◆ Assignment ◆
Repeat the records in full. No pictures belong in the copy.

Difference listings:
▼
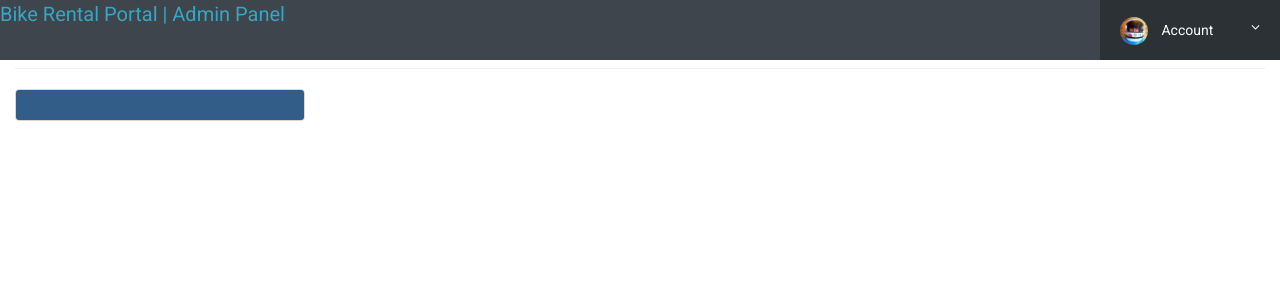
Repository: Het95/Bike-Rental-JSP
Page: http://localhost/AJOep/admin/dashboard.jsp
The author's editor kept a copy of each file at every save. The page is drawn from the files as they stood at one save, then again after the next save.
The browser window is 1280 px wide. The pictures show the whole page.
The page is served by Tomcat 9.

Above is the page before, as saved 2020-06-01 08:33:15.

After the next save:
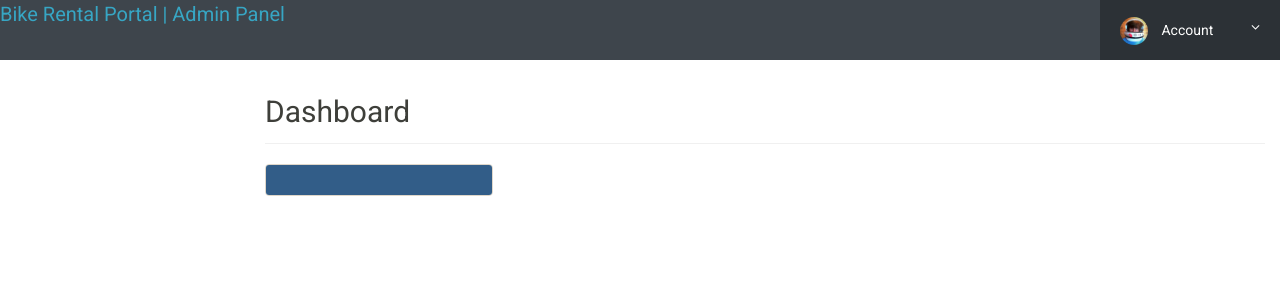
Saved 88 s later.
--- a/AJOep/WebContent/admin/dashboard.jsp
+++ b/AJOep/WebContent/admin/dashboard.jsp
@@ -40,7 +40,7 @@
 			</li>
 		</ul>
 	</div>
-
+	<div class="ts-main-content">
 			<div class="content-wrapper">
 			<div class="container-fluid">
 
@@ -67,6 +67,8 @@
 </div>
 </div>
 </div>
+</div>
+
 	<!-- Loading Scripts -->
 	<script src="js/jquery.min.js"></script>
 	<script src="js/bootstrap-select.min.js"></script>
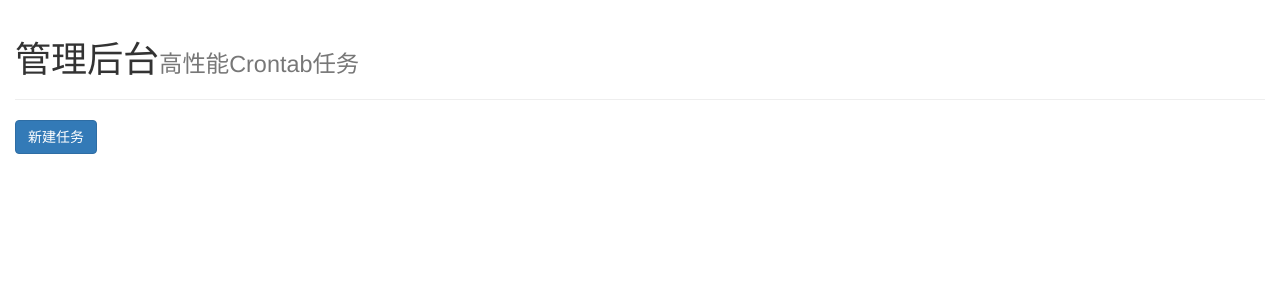
Repository: hellosz/GoCron
Page: src/master/main/public/index.html
These files come from the project's save history. The page is drawn as it stood at one moment and after the next save; the edit follows.
The browser window is 1280 px wide. The pictures show the whole page.

Above is the page before, as saved 2021-08-29 15:05:21.

### src/master/main/public/index.html
<!DOCTYPE html>
<html lang="en">
<head>
    <meta charset="UTF-8">
    <meta http-equiv="X-UA-Compatible" content="IE=edge">
    <meta name="viewport" content="width=device-width, initial-scale=1.0">
    <title>高性能 Crontab</title>
    <script src="https://cdn.bootcdn.net/ajax/libs/jquery/3.5.1/jquery.min.js"></script>
    <link href="https://cdn.bootcdn.net/ajax/libs/twitter-bootstrap/3.3.7/css/bootstrap.min.css" rel="stylesheet">
    <script src="https://cdn.bootcdn.net/ajax/libs/twitter-bootstrap/3.3.7/js/bootstrap.min.js"></script>
</head>
<body>
    <div class="container-fluid">
        <!-- 头部 -->
        <div class="row">
            <div class="col-md-12">
                <div class="page-header">
                    <h1>
                        管理后台<small>高性能Crontab任务</small>
                    </h1>
                </div>
            </div>
        </div>
        <!-- 操作按钮 -->
        <div class="row">
            <div class="col-md-12">
                <button type="button" class="btn btn-primary">
                    新建任务
                </button>
            </div>
        </div>
    </div>



    <script>
        // 代码

    </script>
</body>
</html>

After the next save:
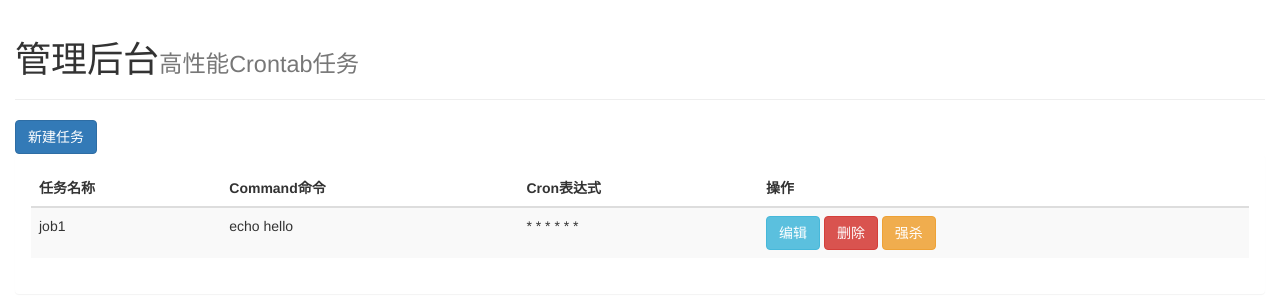
Saved 11 min 53 s later.
--- a/src/master/main/public/index.html
+++ b/src/master/main/public/index.html
@@ -29,6 +29,42 @@
                 </button>
             </div>
         </div>
+
+        <!-- 任务列表 -->
+        <div class="row">
+            <div class="col-md-12">
+                <div class="panel">
+                    <div class="panel-body">
+                        <table class="table table-striped">
+                            <thead>
+                                <tr>
+                                    <th>任务名称</th>
+                                    <th>Command命令</th>
+                                    <th>Cron表达式</th>
+                                    <th>操作</th>
+                                </tr>
+                            </thead>
+                            <tbody>
+                                <tr>
+                                    <td>job1</td>
+                                    <td>echo hello</td>
+                                    <td>* * * * * *</td>
+                                    <td>
+                                        <div class="tool-bar">
+                                            <button class="btn btn-info">编辑</button>
+                                            <button class="btn btn-danger">删除</button>
+                                            <button class="btn btn-warning">强杀</button>
+                                        </div>
+                                    </td>
+                                </tr>
+                            </tbody>
+
+                        </table>
+                    </div>
+                </div>
+            </div>
+
+        </div>
     </div>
▲
◆ Answer box ◆
Repository: Het95/Bike-Rental-JSP
Page: http://localhost/AJOep/admin/dashboard.jsp
The author's editor kept a copy of each file at every save. The page is drawn from the files as they stood at one save, then again after the next save.
The browser window is 1280 px wide. The pictures show the whole page.
The page is served by Tomcat 9.

Above is the page before, as saved 2020-06-01 08:33:15.

After the next save:
Saved 88 s later.
--- a/AJOep/WebContent/admin/dashboard.jsp
+++ b/AJOep/WebContent/admin/dashboard.jsp
@@ -40,7 +40,7 @@
 			</li>
 		</ul>
 	</div>
-
+	<div class="ts-main-content">
 			<div class="content-wrapper">
 			<div class="container-fluid">
 
@@ -67,6 +67,8 @@
 </div>
 </div>
 </div>
+</div>
+
 	<!-- Loading Scripts -->
 	<script src="js/jquery.min.js"></script>
 	<script src="js/bootstrap-select.min.js"></script>
Repository: hellosz/GoCron
Page: src/master/main/public/index.html
These files come from the project's save history. The page is drawn as it stood at one moment and after the next save; the edit follows.
The browser window is 1280 px wide. The pictures show the whole page.

Above is the page before, as saved 2021-08-29 15:05:21.

### src/master/main/public/index.html
<!DOCTYPE html>
<html lang="en">
<head>
    <meta charset="UTF-8">
    <meta http-equiv="X-UA-Compatible" content="IE=edge">
    <meta name="viewport" content="width=device-width, initial-scale=1.0">
    <title>高性能 Crontab</title>
    <script src="https://cdn.bootcdn.net/ajax/libs/jquery/3.5.1/jquery.min.js"></script>
    <link href="https://cdn.bootcdn.net/ajax/libs/twitter-bootstrap/3.3.7/css/bootstrap.min.css" rel="stylesheet">
    <script src="https://cdn.bootcdn.net/ajax/libs/twitter-bootstrap/3.3.7/js/bootstrap.min.js"></script>
</head>
<body>
    <div class="container-fluid">
        <!-- 头部 -->
        <div class="row">
            <div class="col-md-12">
                <div class="page-header">
                    <h1>
                        管理后台<small>高性能Crontab任务</small>
                    </h1>
                </div>
            </div>
        </div>
        <!-- 操作按钮 -->
        <div class="row">
            <div class="col-md-12">
                <button type="button" class="btn btn-primary">
                    新建任务
                </button>
            </div>
        </div>
    </div>



    <script>
        // 代码

    </script>
</body>
</html>

After the next save:
Saved 11 min 53 s later.
--- a/src/master/main/public/index.html
+++ b/src/master/main/public/index.html
@@ -29,6 +29,42 @@
                 </button>
             </div>
         </div>
+
+        <!-- 任务列表 -->
+        <div class="row">
+            <div class="col-md-12">
+                <div class="panel">
+                    <div class="panel-body">
+                        <table class="table table-striped">
+                            <thead>
+                                <tr>
+                                    <th>任务名称</th>
+                                    <th>Command命令</th>
+                                    <th>Cron表达式</th>
+                                    <th>操作</th>
+                                </tr>
+                            </thead>
+                            <tbody>
+                                <tr>
+                                    <td>job1</td>
+                                    <td>echo hello</td>
+                                    <td>* * * * * *</td>
+                                    <td>
+                                        <div class="tool-bar">
+                                            <button class="btn btn-info">编辑</button>
+                                            <button class="btn btn-danger">删除</button>
+                                            <button class="btn btn-warning">强杀</button>
+                                        </div>
+                                    </td>
+                                </tr>
+                            </tbody>
+
+                        </table>
+                    </div>
+                </div>
+            </div>
+
+        </div>
     </div>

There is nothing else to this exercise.